Task goal ▸ Go through the data below and return each line where the string "color" appears.

[Web interface edit records]
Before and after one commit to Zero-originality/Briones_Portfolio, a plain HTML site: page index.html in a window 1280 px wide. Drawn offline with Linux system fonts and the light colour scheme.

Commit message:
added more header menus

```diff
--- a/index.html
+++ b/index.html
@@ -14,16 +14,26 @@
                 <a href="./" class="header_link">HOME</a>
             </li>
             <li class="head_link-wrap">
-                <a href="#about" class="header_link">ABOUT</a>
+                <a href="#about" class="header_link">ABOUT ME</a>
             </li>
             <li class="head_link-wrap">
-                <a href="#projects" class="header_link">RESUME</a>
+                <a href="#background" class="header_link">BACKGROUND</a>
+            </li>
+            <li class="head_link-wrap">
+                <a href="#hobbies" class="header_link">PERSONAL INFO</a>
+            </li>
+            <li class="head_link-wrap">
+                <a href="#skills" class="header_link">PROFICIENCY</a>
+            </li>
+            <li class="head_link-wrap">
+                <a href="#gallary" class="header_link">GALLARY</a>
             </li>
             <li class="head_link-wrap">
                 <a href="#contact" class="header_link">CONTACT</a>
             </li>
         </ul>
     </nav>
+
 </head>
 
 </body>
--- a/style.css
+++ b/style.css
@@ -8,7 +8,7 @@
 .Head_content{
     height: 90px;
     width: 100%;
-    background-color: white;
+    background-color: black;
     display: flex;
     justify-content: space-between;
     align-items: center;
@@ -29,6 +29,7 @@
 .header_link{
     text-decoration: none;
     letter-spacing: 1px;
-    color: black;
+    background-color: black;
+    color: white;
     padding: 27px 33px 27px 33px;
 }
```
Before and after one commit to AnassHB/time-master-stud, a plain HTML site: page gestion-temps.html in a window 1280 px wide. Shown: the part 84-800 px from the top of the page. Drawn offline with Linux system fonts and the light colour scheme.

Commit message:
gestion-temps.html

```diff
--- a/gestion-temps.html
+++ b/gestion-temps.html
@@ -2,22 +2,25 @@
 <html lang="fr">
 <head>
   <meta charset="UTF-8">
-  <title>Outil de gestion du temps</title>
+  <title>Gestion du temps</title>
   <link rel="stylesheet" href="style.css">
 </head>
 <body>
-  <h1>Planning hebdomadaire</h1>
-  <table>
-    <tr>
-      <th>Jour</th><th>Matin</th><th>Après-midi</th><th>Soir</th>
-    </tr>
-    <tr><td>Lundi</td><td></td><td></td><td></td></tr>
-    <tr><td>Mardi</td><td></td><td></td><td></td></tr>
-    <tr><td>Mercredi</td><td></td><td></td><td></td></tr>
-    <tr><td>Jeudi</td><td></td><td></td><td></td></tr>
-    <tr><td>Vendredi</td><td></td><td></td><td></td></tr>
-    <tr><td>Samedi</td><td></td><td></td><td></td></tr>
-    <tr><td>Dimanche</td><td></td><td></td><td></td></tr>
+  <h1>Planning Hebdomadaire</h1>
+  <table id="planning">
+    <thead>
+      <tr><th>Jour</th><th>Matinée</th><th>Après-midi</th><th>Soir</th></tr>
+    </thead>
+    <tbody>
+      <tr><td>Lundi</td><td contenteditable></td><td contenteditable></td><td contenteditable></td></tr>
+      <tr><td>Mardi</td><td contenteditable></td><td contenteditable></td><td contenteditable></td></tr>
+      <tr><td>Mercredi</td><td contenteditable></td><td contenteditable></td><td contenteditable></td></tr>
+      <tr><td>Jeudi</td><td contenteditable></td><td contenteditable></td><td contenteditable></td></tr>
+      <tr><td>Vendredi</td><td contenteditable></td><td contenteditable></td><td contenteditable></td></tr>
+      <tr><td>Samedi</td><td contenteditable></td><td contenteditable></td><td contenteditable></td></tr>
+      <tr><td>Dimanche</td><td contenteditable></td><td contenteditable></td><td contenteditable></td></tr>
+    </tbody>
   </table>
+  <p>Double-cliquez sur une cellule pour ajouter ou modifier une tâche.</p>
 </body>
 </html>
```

Problem solution ▸
-    background-color: white;
+    background-color: black;
-    color: black;
+    background-color: black;
+    color: white;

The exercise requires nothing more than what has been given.